▸ **Exercise objective**
Search the records for the word "lookup" and pick out every line that has it.

—————

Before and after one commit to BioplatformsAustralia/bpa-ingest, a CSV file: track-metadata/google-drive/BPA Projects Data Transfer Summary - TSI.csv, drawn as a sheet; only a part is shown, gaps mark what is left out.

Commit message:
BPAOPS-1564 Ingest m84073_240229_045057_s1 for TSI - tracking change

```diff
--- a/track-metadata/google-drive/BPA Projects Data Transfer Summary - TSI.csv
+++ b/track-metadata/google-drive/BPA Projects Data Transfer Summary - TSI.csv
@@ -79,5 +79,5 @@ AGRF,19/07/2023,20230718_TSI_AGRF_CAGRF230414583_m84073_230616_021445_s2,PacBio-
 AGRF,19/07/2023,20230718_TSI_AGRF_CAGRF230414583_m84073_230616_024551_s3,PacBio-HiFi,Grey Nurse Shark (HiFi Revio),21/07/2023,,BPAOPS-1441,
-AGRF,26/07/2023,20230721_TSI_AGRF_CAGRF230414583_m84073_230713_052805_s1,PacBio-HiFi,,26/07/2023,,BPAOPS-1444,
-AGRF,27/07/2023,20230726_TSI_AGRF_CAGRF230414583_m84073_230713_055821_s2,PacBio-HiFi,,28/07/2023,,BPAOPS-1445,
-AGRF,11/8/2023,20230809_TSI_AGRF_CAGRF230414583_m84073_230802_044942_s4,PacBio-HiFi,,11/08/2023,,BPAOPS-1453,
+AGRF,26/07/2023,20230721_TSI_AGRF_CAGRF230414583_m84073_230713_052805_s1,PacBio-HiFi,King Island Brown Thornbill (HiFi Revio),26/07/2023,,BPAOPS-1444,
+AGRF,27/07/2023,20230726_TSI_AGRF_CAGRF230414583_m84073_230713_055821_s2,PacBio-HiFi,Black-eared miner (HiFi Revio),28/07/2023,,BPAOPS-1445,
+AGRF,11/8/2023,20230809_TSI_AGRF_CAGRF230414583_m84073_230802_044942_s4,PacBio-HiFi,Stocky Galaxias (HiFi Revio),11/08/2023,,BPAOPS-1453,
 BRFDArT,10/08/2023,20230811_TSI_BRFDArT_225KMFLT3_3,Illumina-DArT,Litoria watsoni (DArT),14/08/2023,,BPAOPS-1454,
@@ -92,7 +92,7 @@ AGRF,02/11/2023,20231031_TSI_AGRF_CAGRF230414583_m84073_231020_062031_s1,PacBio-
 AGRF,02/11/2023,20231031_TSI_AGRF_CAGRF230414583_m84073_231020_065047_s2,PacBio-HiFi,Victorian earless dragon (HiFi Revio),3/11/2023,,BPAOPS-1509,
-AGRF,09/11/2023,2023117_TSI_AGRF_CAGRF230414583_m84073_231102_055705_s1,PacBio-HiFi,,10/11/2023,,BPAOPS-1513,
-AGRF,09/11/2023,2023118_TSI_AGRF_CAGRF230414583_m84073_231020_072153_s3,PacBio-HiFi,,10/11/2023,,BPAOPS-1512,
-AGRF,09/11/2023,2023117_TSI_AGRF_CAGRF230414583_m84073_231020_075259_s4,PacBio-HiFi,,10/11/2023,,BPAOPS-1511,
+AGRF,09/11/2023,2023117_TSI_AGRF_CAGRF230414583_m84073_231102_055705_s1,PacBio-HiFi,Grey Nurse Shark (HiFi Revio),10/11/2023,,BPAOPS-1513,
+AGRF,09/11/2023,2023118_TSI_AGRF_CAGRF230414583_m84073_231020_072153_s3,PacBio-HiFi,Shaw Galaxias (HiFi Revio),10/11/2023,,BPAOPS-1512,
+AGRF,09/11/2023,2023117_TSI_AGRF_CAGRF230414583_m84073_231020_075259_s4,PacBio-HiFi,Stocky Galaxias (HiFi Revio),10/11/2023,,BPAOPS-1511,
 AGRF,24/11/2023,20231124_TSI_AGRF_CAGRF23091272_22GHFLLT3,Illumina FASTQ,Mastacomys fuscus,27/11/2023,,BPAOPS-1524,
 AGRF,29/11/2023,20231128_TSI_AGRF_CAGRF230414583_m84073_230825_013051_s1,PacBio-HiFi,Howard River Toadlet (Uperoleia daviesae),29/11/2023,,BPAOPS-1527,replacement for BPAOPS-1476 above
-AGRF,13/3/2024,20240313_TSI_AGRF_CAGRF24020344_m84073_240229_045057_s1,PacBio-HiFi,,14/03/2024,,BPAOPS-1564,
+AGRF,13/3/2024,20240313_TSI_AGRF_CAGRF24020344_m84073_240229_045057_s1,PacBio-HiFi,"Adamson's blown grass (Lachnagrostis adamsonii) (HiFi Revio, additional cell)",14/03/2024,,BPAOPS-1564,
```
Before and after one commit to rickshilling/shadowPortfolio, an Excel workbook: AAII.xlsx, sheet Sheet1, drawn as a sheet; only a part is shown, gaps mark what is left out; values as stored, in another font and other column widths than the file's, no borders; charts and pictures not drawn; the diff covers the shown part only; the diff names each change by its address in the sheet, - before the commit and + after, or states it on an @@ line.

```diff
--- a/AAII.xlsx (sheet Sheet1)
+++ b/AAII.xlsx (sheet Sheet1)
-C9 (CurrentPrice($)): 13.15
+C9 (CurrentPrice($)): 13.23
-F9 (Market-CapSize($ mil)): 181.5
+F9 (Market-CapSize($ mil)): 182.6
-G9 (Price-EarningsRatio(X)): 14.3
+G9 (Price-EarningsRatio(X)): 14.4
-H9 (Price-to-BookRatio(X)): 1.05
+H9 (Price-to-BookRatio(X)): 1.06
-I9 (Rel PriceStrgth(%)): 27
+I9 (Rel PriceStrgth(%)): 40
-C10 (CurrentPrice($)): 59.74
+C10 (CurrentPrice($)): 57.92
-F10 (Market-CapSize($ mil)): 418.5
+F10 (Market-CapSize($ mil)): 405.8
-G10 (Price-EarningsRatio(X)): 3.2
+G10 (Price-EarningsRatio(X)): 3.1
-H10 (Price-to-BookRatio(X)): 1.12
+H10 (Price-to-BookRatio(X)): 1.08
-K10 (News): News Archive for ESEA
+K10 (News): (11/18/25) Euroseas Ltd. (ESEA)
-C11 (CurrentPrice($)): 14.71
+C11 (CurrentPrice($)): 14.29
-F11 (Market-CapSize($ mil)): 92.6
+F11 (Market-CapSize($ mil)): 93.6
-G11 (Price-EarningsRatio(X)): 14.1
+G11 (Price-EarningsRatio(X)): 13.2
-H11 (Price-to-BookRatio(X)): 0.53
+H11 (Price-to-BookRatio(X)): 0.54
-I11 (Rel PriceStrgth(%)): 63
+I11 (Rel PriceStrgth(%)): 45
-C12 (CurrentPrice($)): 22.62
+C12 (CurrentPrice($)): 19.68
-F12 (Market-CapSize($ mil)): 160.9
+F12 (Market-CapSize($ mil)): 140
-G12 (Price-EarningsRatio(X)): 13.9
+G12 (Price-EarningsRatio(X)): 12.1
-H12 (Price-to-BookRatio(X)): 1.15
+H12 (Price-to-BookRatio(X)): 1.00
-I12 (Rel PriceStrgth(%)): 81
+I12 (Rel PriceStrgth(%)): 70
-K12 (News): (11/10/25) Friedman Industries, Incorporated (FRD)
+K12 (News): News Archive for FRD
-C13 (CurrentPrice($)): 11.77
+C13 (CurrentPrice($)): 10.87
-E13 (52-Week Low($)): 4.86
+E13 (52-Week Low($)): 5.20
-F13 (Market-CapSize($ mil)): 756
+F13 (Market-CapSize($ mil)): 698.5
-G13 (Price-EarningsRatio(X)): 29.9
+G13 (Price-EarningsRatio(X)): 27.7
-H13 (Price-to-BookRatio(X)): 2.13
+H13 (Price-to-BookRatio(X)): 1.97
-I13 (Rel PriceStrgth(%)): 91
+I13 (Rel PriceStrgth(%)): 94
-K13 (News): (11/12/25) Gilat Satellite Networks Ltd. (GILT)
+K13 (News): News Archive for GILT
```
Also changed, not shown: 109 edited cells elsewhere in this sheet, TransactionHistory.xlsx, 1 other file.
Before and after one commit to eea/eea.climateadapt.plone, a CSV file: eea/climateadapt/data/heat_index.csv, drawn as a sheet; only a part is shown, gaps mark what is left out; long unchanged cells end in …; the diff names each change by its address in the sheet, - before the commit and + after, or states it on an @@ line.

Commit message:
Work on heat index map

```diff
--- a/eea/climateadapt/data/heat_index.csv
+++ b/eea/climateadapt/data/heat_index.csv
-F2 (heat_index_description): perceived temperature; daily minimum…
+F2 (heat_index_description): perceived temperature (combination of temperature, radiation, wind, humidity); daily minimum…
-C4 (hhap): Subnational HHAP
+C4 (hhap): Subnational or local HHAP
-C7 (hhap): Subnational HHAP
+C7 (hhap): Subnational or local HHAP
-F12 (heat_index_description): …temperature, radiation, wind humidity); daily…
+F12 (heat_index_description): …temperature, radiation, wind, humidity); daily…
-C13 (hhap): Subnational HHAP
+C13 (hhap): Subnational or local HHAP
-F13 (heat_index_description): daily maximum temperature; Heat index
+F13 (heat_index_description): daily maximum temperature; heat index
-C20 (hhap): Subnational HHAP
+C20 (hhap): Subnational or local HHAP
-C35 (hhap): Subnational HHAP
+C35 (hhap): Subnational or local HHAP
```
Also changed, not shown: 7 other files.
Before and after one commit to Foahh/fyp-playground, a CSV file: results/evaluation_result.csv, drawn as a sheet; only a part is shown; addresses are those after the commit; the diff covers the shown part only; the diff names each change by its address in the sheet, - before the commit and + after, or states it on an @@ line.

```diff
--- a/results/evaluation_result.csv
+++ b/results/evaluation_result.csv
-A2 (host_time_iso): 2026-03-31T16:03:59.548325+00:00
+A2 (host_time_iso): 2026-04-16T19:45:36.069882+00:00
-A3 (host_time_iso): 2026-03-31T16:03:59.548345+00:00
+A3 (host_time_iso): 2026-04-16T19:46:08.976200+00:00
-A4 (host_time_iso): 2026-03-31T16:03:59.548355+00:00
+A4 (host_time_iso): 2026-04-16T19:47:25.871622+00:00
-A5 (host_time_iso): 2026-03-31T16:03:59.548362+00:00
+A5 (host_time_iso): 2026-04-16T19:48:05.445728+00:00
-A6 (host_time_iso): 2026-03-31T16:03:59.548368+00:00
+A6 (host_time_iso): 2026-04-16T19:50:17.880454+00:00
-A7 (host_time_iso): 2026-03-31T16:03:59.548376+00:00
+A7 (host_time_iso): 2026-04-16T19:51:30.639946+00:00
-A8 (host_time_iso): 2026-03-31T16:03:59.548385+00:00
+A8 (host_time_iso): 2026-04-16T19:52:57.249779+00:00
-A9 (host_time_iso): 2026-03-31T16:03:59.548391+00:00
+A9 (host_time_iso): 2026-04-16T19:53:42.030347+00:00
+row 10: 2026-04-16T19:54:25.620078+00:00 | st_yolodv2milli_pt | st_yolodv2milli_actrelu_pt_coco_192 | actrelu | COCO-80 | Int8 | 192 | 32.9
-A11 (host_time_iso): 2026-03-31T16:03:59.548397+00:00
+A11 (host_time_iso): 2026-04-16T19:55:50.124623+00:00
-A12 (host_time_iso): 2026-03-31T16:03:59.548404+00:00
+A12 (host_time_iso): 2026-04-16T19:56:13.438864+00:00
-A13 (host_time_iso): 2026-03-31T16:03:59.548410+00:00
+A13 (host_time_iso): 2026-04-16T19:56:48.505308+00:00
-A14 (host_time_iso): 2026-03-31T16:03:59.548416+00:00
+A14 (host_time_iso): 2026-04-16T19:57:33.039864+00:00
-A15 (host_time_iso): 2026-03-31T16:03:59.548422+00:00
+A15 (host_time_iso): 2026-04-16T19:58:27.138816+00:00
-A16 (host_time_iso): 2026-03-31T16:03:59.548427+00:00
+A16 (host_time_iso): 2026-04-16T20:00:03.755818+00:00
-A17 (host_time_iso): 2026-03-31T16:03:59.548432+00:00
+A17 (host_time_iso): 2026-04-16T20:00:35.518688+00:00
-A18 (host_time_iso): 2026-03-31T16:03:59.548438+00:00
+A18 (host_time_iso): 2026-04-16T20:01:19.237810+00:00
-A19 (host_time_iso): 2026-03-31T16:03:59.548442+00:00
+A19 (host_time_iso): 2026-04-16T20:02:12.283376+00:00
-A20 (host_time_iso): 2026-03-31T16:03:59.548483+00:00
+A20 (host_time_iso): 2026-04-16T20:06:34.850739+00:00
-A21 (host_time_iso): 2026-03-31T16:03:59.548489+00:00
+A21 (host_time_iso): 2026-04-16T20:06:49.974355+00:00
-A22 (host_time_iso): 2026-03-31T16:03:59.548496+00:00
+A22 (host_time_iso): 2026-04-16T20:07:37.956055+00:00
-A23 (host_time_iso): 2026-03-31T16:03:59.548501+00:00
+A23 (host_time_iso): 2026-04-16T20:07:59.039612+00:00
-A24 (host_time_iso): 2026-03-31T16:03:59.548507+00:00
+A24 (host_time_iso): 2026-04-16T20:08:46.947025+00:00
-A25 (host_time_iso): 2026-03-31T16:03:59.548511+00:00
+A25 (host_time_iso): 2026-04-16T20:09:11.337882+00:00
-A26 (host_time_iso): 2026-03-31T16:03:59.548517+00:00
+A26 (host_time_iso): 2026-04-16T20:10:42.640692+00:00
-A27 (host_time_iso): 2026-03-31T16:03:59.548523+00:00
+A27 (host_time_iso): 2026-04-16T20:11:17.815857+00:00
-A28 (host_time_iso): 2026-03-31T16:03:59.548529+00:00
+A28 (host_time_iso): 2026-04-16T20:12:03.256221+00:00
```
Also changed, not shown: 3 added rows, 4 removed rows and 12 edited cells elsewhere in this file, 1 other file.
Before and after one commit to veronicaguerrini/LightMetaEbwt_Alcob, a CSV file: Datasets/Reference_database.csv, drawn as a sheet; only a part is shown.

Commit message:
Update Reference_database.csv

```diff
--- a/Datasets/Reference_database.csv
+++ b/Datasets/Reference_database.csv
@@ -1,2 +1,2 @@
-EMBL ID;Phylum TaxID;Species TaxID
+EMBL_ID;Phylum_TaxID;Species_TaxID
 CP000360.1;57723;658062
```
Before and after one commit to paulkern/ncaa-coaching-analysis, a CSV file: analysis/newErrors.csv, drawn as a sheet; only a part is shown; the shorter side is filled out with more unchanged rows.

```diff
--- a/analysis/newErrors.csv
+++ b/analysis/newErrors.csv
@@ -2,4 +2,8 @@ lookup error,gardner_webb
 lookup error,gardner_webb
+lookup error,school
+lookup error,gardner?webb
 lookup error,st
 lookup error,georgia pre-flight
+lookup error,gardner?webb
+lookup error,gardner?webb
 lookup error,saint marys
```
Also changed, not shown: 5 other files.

—————

▸ **Written response**
@@ -2,4 +2,8 @@ lookup error,gardner_webb
 lookup error,gardner_webb
+lookup error,school
+lookup error,gardner?webb
 lookup error,st
 lookup error,georgia pre-flight
+lookup error,gardner?webb
+lookup error,gardner?webb
 lookup error,saint marys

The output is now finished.